As the two ships were returned to their owners in 1946, Field Marshal Montgomery wrote of the “superb gallantry and devotion to duty of those who served in ships like the Glengyle, whose ship’s company are a shining example of what can be done by human endeavour in time of war.”
Glengyle was scrapped in 1971 while Glenearn, having survived a bombing attack by communist Chinese aircraft off Formosa in 1950, met her date with the scrap man in 1970.
The surviving model, however, is the next best thing to the ships themselves.
“The bottom line is that these two ships had an extraordinary wartime record which was referred to by Montgomery,” says Andrew.
“Nothing else that was built in Dundee comes close and this model is, in a way, all we have left of the most significant ships ever built on the shores of the Tay.
“So it would be a crying shame if it is not brought home to represent both the work of the yard and the story of these ships – the story we could tell, the interpretation we could do on these two ships, is phenomenal.”
Model is a ‘work of art’
Jack Reilly, who brought out the first edition of his popular book The Caledon Shipyard in 2012, describes the model as “just a work of art”.
The Dundee-born great grandfather of three and grandfather of six, who grew up in the Hilltown, started as an apprentice at Caledon aged 15.
During his apprenticeship he got into the engineering drawing office and then later the design and estimating office.
After a spell at sea as an engineering officer with Royal Mail Lines, he returned to Caledon as assistant chief of the design and engineering department before being promoted to department chief by the age of 25.

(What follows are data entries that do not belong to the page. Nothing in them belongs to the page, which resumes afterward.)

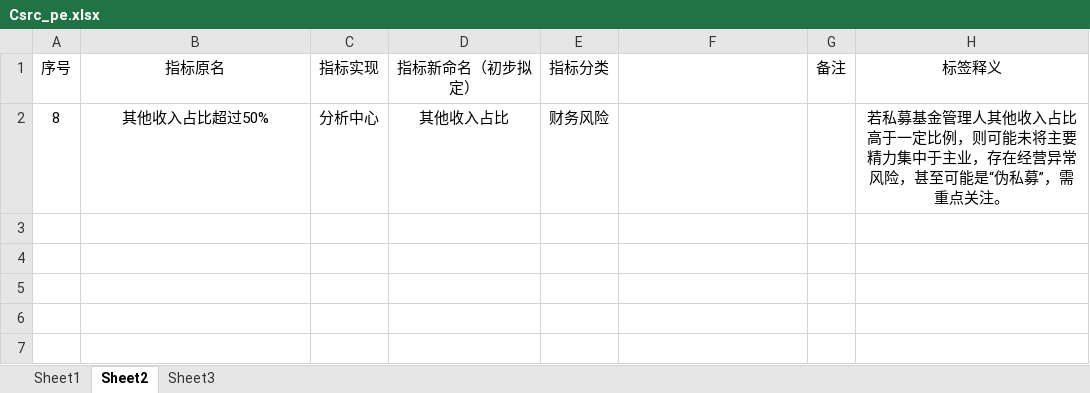
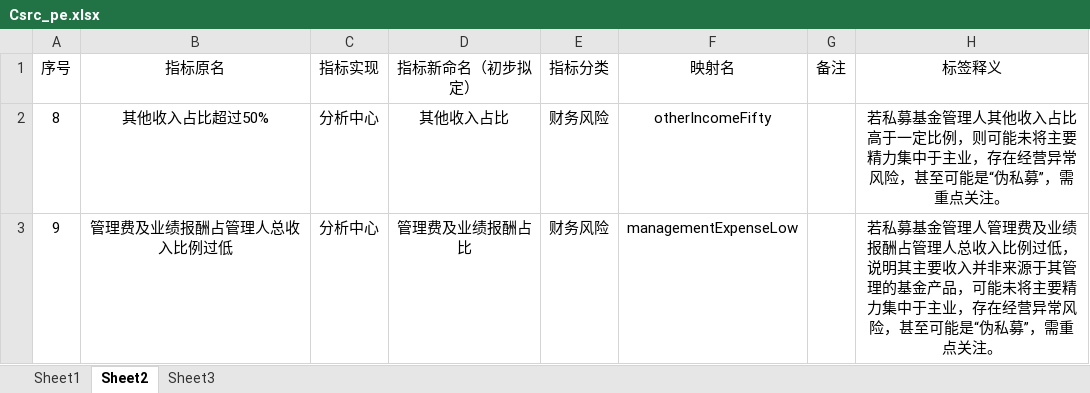
Before and after one commit to sjx-git/com.BBD, an Excel workbook: data/Csrc_pe.xlsx, sheet Sheet2, drawn as a sheet; values as stored, in another font and other column widths than the file's, no borders; the diff names each change by its address in the sheet, - before the commit and + after, or states it on an @@ line.

```diff
--- a/data/Csrc_pe.xlsx (sheet Sheet2)
+++ b/data/Csrc_pe.xlsx (sheet Sheet2)
-F1: (empty)
+F1: 映射名
-F2 (映射名): (empty)
+F2 (映射名): otherIncomeFifty
+row 3: 9 | 管理费及业绩报酬占管理人总收入比例过低 | 分析中心 | 管理费及业绩报酬占比 | 财务风险 | managementExpenseLow |  | 若私募基金管理人管理费及业绩报酬占管理人总收入比例过低，说明其主要收入并非来源于其管理的基金产品，可能未将主要精力集中于主业，存在经营异常风险，甚至可能是“伪私募”，需重点关注。
```
Also changed, not shown: sheet Sheet1, 2 other files.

In 1972, he was promoted to technical manager, remaining in position until Caledon closed in 1981.
“There are a few models in the McManus which I was involved in getting,” says the 81-year-old, who, in 1992, went on to become director of shipbuilding and head of security at Malaysia Shipbuilding & Engineering Company in the state of Johor, Malaysia, before returning to the UK in 2000.
“But of all the models I’ve seen around the world, this is the most impressive.”
Judging by the feedback to his book, which saw its expanded fifth edition come out last year, and which is for sale at the McManus, he knows there’s huge fascination about the legacy of Caledon and the human tales of those who worked there in the city and beyond.
If there’s to be a sixth edition of his book in future, however, he hopes it’ll include a section detailing how the magnificent model of the Glenearn has finally “come home”!
National Maritime Museum position
A spokesperson for The National Maritime Museum told The Courier they have not been officially approached regarding the loan of the shipyard model of the cargo and passenger liner TSMV Glenearn.
“Currently, the model can be viewed at No1 Smithery Store at The Historic Dockyard Chatham, via the glassed public corridor,” the spokesperson added.
“The model can also be viewed in detail by appointment”.